Drive to increase pest awareness

Food & Environment Research Agency focuses on citrus longhorn beetle for emergence season.

The Food & Environment Research Agency (FERA) has announced plans to increase public awareness of citrus longhorn beetle as the pest's emergence season begins.

FERA plant health policy team leader Richard McIntosh said: "I think there is a good awareness among the growers, but there's no harm in reminding them that we are now approaching the emergence season.

"We also want to spread the message more widely and get the general public looking for the pest - if infected plants have been sold and they are in people's gardens, it's there that they will be spotted."

He added that the EU was reviewing the legislation surrounding citrus longhorn beetle and was looking at what requirements were needed for both isolated cases and outbreaks.

"We have now had expertise in both outbreaks and isolated findings and we are looking at separating out the legislation," he explained. "We are also looking at the most recent scientific evidence to make sure it's up to date."


2008: First discovered in private gardens and on imported Acer in Guernsey.

2009: Two findings reported in private gardens.

Feb 2010: Outbreak confirmed in Boskoop, Netherlands.

May 2010: EU-wide import ban on maple trees from China.

Jul-Aug 2010: Further findings in the UK including Rutland, deemed "isolated case".

Present Legislation under review.

BEMISIA TABACI - Consultation on protected zone status

On the protected zone status of Bemisia tabaci (tobacco whitefly), which has undergone a consultation, McIntosh said a decision was due soon.

The consultation, looking at whether B. tabaci should remain under protected zone status, met varied reactions. NFU edibles members wanted to retain the status, but ornamentals growers' opinions were more mixed.

The agreed NFU position was to "maintain the protected zone status and continue with a policy of eradication of all populations".

This was mirrored by the HTA. Policy manager Gary Scroby said: "The protected zone status has played a significant role in improving the pest and disease status of young plants entering the UK. Without it, the potential financial and reputational costs to the ornamentals industry would be substantial."

Have you registered with us yet?

Register now to enjoy more articles and free email bulletins

Sign up now
Already registered?
Sign in

Before commenting please read our rules for commenting on articles.
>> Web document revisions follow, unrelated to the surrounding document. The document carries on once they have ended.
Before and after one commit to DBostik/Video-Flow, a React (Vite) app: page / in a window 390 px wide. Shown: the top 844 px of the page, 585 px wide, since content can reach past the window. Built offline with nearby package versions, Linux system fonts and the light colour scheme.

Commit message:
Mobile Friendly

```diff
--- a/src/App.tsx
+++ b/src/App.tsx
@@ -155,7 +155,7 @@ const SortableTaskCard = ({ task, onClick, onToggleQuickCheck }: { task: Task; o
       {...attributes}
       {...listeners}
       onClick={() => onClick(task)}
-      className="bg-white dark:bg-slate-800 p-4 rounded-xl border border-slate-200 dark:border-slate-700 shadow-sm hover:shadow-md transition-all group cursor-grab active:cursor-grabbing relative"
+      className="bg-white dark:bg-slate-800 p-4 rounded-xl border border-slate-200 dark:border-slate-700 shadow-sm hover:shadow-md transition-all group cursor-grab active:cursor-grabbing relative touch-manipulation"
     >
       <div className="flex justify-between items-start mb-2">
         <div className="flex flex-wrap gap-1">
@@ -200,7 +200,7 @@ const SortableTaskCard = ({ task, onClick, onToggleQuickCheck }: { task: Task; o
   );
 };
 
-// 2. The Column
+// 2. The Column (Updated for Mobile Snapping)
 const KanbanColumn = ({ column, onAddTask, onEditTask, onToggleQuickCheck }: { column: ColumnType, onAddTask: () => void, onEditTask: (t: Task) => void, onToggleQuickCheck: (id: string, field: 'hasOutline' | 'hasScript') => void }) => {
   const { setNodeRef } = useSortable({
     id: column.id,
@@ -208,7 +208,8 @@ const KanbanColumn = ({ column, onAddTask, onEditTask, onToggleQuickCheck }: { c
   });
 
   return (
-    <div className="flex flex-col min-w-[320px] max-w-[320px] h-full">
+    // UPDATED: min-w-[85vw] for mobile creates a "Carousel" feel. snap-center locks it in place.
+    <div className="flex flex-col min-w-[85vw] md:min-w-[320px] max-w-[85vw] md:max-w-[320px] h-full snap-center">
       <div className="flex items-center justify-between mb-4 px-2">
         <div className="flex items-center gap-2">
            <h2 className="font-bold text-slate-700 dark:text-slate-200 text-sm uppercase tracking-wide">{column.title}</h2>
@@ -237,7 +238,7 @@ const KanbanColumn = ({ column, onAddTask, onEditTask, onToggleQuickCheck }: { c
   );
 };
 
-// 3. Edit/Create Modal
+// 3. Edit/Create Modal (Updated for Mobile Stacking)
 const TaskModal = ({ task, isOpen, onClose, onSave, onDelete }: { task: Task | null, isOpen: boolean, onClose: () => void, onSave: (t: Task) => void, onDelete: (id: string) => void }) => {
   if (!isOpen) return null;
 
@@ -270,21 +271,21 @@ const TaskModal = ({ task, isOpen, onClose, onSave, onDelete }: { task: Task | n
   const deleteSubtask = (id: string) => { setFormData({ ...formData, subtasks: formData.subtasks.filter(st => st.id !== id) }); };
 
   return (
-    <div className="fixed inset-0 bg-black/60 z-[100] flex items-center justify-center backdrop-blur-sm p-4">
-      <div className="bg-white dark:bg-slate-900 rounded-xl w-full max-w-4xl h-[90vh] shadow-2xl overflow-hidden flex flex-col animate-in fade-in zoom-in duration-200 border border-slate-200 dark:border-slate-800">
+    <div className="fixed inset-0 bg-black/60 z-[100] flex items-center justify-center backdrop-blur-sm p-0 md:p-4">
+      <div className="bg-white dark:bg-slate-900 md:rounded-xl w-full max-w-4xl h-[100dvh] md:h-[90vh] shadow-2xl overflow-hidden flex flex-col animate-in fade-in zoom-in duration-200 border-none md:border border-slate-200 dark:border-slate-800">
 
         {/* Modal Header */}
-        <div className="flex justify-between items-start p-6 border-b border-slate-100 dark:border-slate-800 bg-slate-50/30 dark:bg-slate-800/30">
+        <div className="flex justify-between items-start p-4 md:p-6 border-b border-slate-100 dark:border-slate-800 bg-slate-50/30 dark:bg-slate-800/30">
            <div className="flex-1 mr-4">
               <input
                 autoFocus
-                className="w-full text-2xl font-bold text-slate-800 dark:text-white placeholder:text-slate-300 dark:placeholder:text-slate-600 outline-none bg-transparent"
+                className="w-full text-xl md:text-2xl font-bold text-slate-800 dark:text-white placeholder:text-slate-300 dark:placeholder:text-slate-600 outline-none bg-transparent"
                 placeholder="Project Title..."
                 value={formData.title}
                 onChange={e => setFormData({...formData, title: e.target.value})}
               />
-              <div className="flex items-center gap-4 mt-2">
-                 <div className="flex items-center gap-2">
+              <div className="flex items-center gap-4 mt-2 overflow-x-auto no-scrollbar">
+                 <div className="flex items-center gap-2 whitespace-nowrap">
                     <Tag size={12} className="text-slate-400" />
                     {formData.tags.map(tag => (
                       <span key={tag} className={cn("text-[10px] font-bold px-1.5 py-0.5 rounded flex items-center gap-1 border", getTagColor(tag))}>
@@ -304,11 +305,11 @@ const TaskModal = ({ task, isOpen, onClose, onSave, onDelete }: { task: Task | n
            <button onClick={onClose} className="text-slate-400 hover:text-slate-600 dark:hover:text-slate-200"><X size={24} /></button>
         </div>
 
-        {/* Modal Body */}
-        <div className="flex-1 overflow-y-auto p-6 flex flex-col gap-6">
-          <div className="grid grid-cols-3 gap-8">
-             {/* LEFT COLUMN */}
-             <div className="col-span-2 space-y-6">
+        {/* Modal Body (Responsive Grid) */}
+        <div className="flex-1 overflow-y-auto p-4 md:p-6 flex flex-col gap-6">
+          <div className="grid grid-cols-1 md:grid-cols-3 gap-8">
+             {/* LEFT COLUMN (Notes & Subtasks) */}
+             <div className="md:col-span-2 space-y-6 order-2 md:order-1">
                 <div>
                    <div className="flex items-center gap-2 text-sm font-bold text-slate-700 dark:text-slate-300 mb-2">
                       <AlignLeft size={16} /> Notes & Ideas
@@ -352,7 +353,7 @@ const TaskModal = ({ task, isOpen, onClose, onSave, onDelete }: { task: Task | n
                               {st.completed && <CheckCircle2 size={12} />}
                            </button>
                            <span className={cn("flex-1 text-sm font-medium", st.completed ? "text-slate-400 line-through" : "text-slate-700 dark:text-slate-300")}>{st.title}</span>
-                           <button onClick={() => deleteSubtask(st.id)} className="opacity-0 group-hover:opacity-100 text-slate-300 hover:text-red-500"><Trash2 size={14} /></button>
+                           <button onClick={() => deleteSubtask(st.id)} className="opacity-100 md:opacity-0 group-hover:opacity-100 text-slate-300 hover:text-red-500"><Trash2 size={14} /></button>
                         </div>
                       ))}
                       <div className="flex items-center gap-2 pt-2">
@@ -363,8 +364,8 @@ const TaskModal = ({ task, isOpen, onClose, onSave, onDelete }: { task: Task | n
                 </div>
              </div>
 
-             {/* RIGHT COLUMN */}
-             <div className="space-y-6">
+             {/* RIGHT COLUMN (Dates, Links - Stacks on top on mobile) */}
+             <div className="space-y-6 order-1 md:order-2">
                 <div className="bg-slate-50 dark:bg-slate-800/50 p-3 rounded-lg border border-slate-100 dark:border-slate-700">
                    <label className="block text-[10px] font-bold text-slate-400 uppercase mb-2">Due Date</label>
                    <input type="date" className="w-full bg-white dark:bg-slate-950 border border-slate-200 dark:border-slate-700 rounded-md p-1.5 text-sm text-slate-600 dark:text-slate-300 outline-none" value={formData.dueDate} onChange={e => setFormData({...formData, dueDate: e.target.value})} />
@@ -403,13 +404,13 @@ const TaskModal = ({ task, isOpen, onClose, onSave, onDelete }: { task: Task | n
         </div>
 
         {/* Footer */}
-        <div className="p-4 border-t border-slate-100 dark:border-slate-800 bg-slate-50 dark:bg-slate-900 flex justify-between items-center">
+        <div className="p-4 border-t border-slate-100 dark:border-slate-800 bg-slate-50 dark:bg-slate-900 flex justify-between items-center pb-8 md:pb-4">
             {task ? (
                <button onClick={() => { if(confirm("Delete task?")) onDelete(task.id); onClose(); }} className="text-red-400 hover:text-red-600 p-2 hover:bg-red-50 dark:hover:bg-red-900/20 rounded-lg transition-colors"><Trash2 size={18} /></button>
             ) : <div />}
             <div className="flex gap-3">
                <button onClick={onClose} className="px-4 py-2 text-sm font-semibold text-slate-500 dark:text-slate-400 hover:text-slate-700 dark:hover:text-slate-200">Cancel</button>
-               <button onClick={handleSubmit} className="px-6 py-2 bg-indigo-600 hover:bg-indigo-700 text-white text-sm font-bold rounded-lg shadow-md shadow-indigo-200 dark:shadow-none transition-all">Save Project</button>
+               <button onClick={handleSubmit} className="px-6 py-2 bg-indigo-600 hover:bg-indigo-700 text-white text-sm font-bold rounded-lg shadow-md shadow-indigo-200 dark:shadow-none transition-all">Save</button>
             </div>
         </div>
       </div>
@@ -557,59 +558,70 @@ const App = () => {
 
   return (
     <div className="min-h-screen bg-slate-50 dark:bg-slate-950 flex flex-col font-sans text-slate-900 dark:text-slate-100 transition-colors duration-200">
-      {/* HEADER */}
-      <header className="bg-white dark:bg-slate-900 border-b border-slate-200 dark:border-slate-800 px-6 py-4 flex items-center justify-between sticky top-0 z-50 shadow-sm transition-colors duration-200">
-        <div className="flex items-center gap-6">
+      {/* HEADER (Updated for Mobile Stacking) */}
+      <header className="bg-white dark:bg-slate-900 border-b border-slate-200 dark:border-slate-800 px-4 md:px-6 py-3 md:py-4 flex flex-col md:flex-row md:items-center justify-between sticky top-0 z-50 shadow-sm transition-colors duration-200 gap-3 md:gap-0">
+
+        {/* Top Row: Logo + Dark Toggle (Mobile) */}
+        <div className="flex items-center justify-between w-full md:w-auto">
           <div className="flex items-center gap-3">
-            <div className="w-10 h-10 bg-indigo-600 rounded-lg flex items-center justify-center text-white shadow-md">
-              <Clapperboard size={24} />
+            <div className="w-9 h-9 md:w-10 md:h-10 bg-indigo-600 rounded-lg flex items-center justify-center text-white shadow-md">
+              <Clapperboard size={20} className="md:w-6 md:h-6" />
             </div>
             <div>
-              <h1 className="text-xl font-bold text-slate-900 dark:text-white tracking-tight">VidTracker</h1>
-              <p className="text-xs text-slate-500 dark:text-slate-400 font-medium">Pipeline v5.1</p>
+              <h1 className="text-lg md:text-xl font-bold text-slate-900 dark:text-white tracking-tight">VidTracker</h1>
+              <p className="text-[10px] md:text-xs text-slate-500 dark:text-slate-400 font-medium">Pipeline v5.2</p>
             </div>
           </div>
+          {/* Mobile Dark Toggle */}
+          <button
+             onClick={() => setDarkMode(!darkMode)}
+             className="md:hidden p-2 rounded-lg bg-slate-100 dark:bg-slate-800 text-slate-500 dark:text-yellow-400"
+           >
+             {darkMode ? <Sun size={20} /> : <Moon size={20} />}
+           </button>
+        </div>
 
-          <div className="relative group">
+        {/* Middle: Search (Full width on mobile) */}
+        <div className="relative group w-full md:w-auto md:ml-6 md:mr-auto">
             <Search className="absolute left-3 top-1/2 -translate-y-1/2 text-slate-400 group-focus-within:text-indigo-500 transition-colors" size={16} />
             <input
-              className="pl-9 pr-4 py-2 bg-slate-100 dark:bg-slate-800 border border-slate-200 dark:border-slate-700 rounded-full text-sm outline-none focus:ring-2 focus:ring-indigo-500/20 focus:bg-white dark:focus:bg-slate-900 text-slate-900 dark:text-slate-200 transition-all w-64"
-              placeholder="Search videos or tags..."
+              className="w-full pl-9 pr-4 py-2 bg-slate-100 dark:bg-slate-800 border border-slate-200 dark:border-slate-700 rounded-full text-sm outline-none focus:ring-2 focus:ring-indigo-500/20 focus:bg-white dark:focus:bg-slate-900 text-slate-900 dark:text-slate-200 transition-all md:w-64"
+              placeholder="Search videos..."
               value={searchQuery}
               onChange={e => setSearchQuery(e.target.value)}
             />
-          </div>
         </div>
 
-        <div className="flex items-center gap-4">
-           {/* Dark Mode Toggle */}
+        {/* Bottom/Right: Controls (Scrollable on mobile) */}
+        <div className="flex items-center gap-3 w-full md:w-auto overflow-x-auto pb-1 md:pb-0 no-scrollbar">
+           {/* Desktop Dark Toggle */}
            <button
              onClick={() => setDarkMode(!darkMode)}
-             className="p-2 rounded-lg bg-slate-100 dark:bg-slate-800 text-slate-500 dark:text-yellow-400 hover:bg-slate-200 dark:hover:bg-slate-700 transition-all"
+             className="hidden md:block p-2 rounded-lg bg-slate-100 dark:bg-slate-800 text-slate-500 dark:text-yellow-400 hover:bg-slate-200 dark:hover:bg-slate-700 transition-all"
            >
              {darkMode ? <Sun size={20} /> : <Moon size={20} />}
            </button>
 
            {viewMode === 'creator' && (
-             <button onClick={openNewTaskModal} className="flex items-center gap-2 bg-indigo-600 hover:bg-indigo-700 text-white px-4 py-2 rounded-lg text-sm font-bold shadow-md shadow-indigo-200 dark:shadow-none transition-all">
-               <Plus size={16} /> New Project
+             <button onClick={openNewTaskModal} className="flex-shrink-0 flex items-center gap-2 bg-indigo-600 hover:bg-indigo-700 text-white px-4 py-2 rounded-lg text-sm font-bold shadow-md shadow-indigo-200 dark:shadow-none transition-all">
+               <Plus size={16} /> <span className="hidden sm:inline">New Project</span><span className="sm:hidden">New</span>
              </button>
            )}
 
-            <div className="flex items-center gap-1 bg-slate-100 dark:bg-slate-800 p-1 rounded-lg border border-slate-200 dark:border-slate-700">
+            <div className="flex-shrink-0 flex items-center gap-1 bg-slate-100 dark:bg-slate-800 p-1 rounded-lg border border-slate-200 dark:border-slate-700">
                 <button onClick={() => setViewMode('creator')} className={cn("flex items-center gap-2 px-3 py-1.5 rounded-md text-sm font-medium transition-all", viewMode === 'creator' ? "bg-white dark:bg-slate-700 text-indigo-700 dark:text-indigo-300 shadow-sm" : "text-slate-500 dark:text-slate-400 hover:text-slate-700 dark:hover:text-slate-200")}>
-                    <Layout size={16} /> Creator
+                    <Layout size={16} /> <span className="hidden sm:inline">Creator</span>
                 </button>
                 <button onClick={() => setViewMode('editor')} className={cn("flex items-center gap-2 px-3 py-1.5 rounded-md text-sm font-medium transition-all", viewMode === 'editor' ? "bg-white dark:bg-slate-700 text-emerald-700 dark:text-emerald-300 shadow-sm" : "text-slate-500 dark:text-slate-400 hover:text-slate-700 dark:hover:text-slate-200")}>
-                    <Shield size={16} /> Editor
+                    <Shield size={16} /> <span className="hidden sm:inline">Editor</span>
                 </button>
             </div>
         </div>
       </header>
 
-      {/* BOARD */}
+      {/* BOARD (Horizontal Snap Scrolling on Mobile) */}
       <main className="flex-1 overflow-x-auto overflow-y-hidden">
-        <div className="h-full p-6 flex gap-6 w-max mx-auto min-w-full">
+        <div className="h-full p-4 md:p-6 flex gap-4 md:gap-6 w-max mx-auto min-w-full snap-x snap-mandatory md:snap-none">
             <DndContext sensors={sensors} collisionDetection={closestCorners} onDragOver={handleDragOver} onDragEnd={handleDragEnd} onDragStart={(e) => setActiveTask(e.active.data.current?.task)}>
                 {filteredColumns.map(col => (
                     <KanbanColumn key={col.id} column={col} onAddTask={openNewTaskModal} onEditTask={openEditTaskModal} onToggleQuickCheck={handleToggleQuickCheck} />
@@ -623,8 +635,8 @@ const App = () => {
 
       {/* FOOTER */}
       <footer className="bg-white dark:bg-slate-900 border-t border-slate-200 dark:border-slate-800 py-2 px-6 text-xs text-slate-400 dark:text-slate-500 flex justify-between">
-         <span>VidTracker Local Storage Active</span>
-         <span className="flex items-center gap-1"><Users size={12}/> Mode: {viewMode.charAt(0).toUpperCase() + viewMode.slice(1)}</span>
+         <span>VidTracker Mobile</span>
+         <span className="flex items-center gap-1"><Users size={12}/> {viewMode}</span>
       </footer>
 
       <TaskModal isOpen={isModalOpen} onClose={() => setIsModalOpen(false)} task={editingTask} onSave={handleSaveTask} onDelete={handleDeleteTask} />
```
If you see a comment you find offensive, you can flag it as inappropriate. In the top right-hand corner of an individual comment, you will see 'flag as inappropriate'. Clicking this prompts us to review the comment. For further information see our rules for commenting on articles.

comments powered by Disqus
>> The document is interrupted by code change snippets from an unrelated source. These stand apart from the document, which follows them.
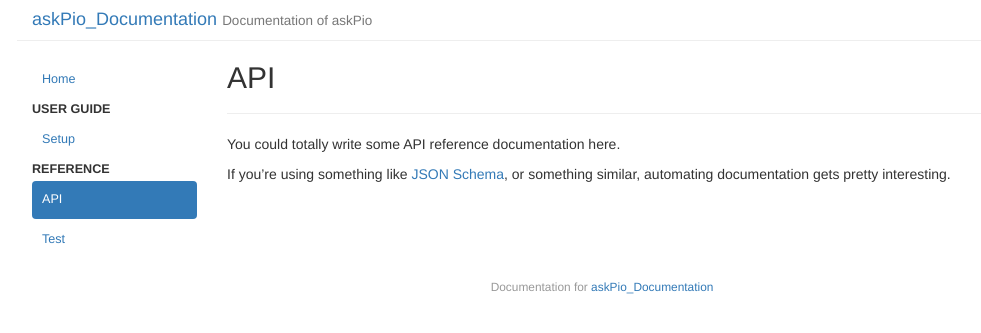
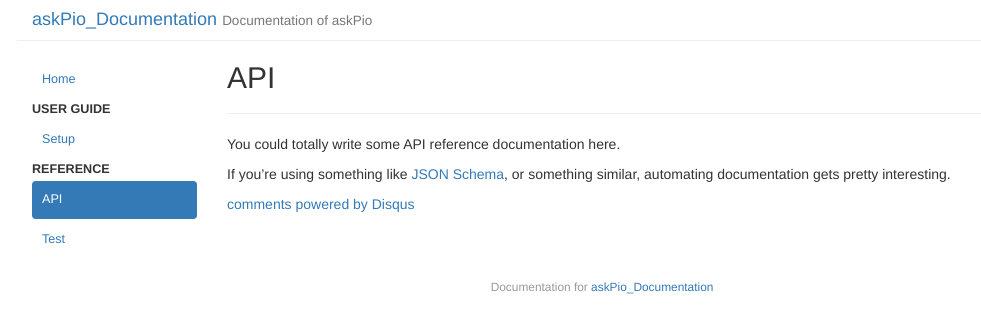
Before and after one commit to Harshgupta71/askPio_Documentation, a Jekyll site: the page built from _posts/2015-02-21-api.md, in a window 1280 px wide. Shown: the top 333 px of the page, without its empty margins (38-1019 px from the left). Built offline with Jekyll 4.4.1, drawn with Linux system fonts in a browser that asks for light colours; comment, search, counter and statistics services are not loaded.

Commit message:
Update page.html

```diff
--- a/_layouts/page.html
+++ b/_layouts/page.html
@@ -9,3 +9,9 @@ layout: default
 </div>
 
 {{ content }}
+
+ <div id="comments" class="row mb-5">
+        <div class="col-md-8">
+            {% include disqus.html %}
+        </div>
+    </div>
```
Read These Next

Tomorrow's tractors

Tomorrow's tractors

These machines have advanced rapidly over recent years but what does the future hold? Sally Drury looks ahead.

Climbing roses

Climbing roses

Walls, trellises, pergolas and even trees can all be brightened up by these beautiful blooms, writes Miranda Kimberley.

Pest & Disease Factsheet - Mealybugs

Pest & Disease Factsheet - Mealybugs

Vines, tomatoes and tropical plants are among those at risk.

Opinion... Shining a light on trading with Europe

Opinion... Shining a light on trading with Europe

Accurate figures are notoriously difficult to get at, but without doubt the UK imports a great deal of its ornamental plant requirement.

Opinion... Unbeatable delight of quality plants

Opinion... Unbeatable delight of quality plants

Viewing top-quality plants, both growing and on sale, always gives me pleasure.

Editorial ... More analysis and insight from bumper HW issue

Editorial ... More analysis and insight from bumper HW issue

Welcome to this bumper 72-page July edition of Horticulture Week magazine, packed with exclusive analysis, insight and expert advice on the biggest issues impacting all sectors of the UK horticulture industry right now.

Follow us on:
  • Facebook
  • LinkedIn
  • Twitter
  • Google +
Horticulture Jobs
More Horticulture Jobs

Tim Edwards

Boningales Nursery chairman Tim Edwards on the business of ornamentals production

Read Tim Edwards

Ornamentals ranking

Top 30 Ornamentals Nurseries by Turnover 2017

Top 30 Ornamentals Nurseries by Turnover 2017

Tough retail pricing policies and Brexit opportunities drive the top 30 growth strategies.

Pest & Disease Tracker bulletin 

The latest pest and disease alerts, how to treat them, plus EAMU updates, sent direct to your inbox.

Sign up here

Are you a landscape supplier?

Horticulture Week Landscape Project Leads

If so, you should be receiving our new service for Horticulture Week subscribers delivering landscape project leads from live, approved, planning applications across the UK.

Peter Seabrook

Inspiration and insight from travels around the horticultural world

Read more Peter Seabrook articles